This, then, will likely represent the first standard-production SUV (or crossover, as the case may be) to wear the Maybach name – one which traces back to Daimler's birth (and indeed the dawn of the automobile) when Wilhelm Maybach served as its technical director over a century ago, working hand-in-hand with founder Gottlieb Daimler (and his son Paul who took over the company following the father's passing).
Unfortunately Mercedes provides little further detail on the new SUV's particulars beyond the month in which it will be revealed, and that it will have "its own signature fragrance suited to the SUV-specific interior and travelling experience," based on "the white osmanthus blossom."

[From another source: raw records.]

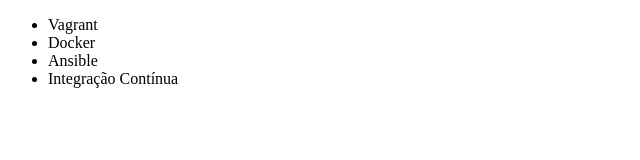
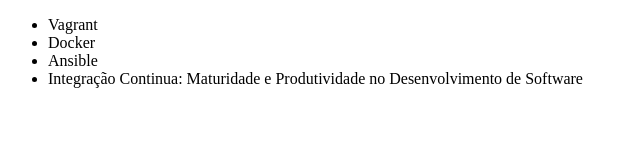
Before and after one commit to duzeirapereira/alura-git, a plain HTML site: page index.html in a window 1280 px wide. Shown: the whole page, without its empty margins (0-640 px from the left). Drawn offline with Linux system fonts and the light colour scheme.

Commit message:
Renomeando curso de integraçao continua

```diff
--- a/index.html
+++ b/index.html
@@ -9,7 +9,7 @@
         <li>Vagrant</li>
         <li>Docker</li>
         <li>Ansible</li>
-        <li>Integração Contínua</li>
+        <li>Integração Continua: Maturidade e Produtividade no Desenvolvimento de Software</li>
     </ul>
 </body>
 </html>
```
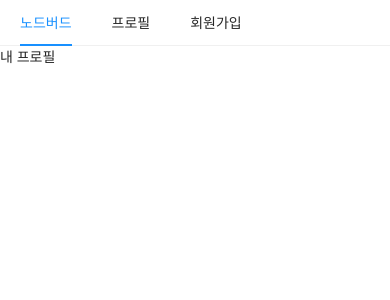
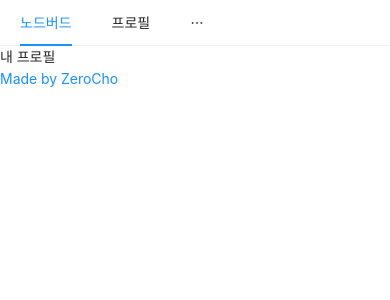
Before and after one commit to ckm960411/react-nodebird, a Next.js app in the folder prepare/front/: page /profile in a window 390 px wide. Shown: the top 300 px of the page. Built offline with nearby package versions, Linux system fonts and the light colour scheme.

Commit message:
antd 로 반응형 grid 만들기
Row, Col 컴포넌트 사용

```diff
--- a/prepare/front/components/AppLayout.js
+++ b/prepare/front/components/AppLayout.js
@@ -1,22 +1,44 @@
 import PropTypes from "prop-types";
 import Link from "next/link";
-import { Menu } from "antd";
+import { Input, Menu, Row, Col } from "antd";
 
 const AppLayout = ({ children }) => {
   return (
     <div>
       <Menu mode="horizontal">
         <Menu.Item>
-          <Link href="/"><a>노드버드</a></Link>
+          <Link href="/">
+            <a>노드버드</a>
+          </Link>
         </Menu.Item>
         <Menu.Item>
-          <Link href="/profile"><a>프로필</a></Link>
+          <Link href="/profile">
+            <a>프로필</a>
+          </Link>
         </Menu.Item>
         <Menu.Item>
-          <Link href="/signup"><a>회원가입</a></Link>
+          <Input.Search enterButton style={{ verticalAlign: "middle" }} />
+        </Menu.Item>
+        <Menu.Item>
+          <Link href="/signup">
+            <a>회원가입</a>
+          </Link>
         </Menu.Item>
       </Menu>
-      {children}
+      <Row gutter={8}>
+        <Col xs={24} md={12}>
+          {children}
+        </Col>
+        <Col xs={24} md={6}>
+          <a
+            href="https://www.zerocho.com"
+            target="_blank"
+            rel="noreferrer noopener" // target _blank 의 보안을 위해서 적어줌
+          >
+            Made by ZeroCho
+          </a>
+        </Col>
+      </Row>
     </div>
   );
 };
```
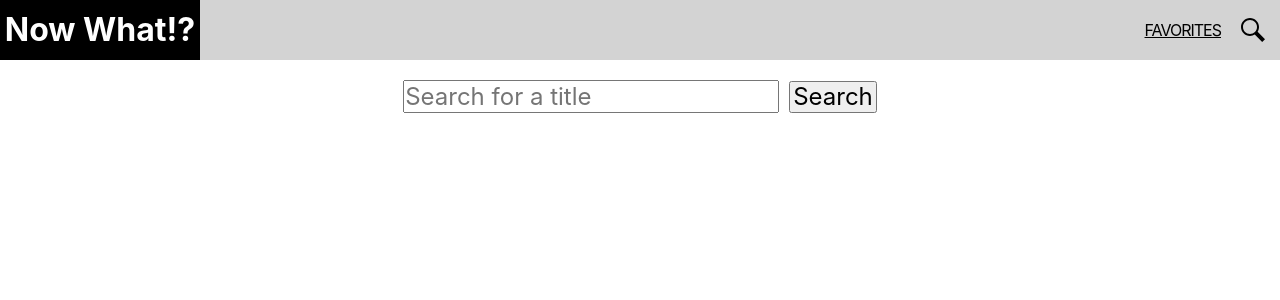
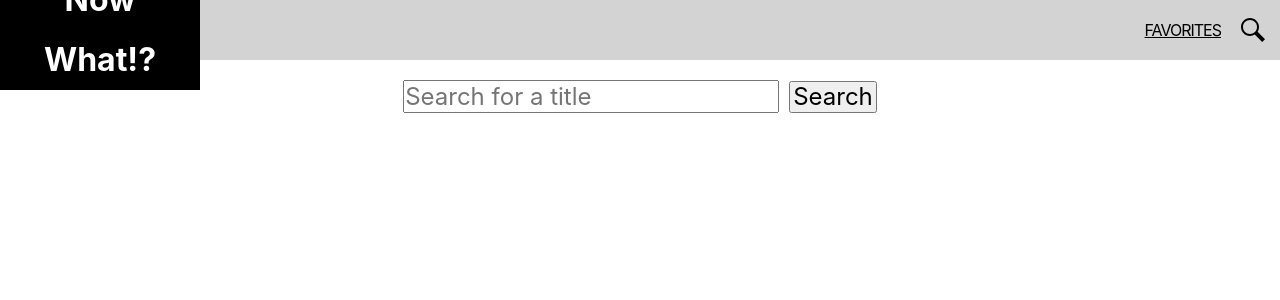
Before and after one commit to rubyr/now-what, a React (Create React App) app: page / in a window 1280 px wide. Shown: the top 300 px of the page. Built offline with nearby package versions, Linux system fonts and the light colour scheme.

Commit message:
Fix bug so results are cleared when Now What is clicked

```diff
--- a/src/Components/App/App.tsx
+++ b/src/Components/App/App.tsx
@@ -57,6 +57,9 @@ function App(): ReactElement {
     setIsLoading(false);
   };
 
+  const clearResults = () => {
+    setResults([])
+  }
   //how would I do this in react?
   //that's a good question lol
   //I'm just trying to get the component to even show up.
@@ -65,7 +68,7 @@ function App(): ReactElement {
 
   return (
     <main className="App">
-      <Header searchTerm={searchTerm}/>
+      <Header searchTerm={searchTerm} clearResults={clearResults}/>
       {error && (
         <h3 className="error">
           We're sorry, but there seems to have been an issue. Please refresh the
--- a/src/Components/Header/Header.css
+++ b/src/Components/Header/Header.css
@@ -16,6 +16,13 @@ h1 {
   text-align: center;
   line-height: 60px;
   font-size: 2rem;
+}
+
+.now-what-button {
+  background-color: #000;
+  border: none;
+  cursor: pointer;
+  padding: 0 4%;
 }
 
 .title-section {
--- a/src/Components/Header/Header.tsx
+++ b/src/Components/Header/Header.tsx
@@ -5,6 +5,7 @@ import { isPropertySignature } from "typescript";
 
 interface Props {
   searchTerm: (term: string) => void;
+  clearResults: () => void;
 }
 
 const Header: React.FC<Props> = (props: Props): ReactElement => {
@@ -12,7 +13,6 @@ const Header: React.FC<Props> = (props: Props): ReactElement => {
   const [showSearch, updateShowSearch] = useState(false);
 
   const handleClick = (e: SyntheticEvent): void => {
-    // e.preventDefault();
     props.searchTerm(searchInput)
     clearSearch();
   };
@@ -25,7 +25,7 @@ const Header: React.FC<Props> = (props: Props): ReactElement => {
     <header>
       <Link to="/">
         <section className="title-section">
-          <h1>Now What!?</h1>
+          <button className="now-what-button" onClick={() => props.clearResults()}><h1>Now What!?</h1></button>
         </section>
       </Link>
       <section className="actions">
```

The automaker previewed its arrival in the form of the Vision Mercedes-Maybach Ultimate Luxury at the 2018 Beijing Auto Show, unusually adopting a trunked silhouette. We're expecting the production model to go with a more conventional wagon-style roofline, distinguishing itself from the standard GLS with a V12 engine and an even more opulent interior space – potentially with a pair of recliners in the back instead of the two rear benches – in similar fashion to S-Class's transformation into the Maybach version.
Daimler confirms that, since relaunching the sub-brand in 2015, it has made over 45,000 Maybach S-Class limousines, and it's only making more of them: last year one in seven examples of the S-Class were ordered in Maybach spec. Considering that sold 84,000 of its flagship passenger cars (sedans, coupes, and convertibles), that would amount to 12,000 Maybachs delivered last year alone – a little bit more than the 11,000 or so Bentleys and roughly three times as many as the record 4,107 vehicles that Rolls-Royce sold last year. Both those automakers have recently introduced their own high-end crossovers in the forms of the Bentayga and Cullinan, with which the new Maybach SUV will most directly compete.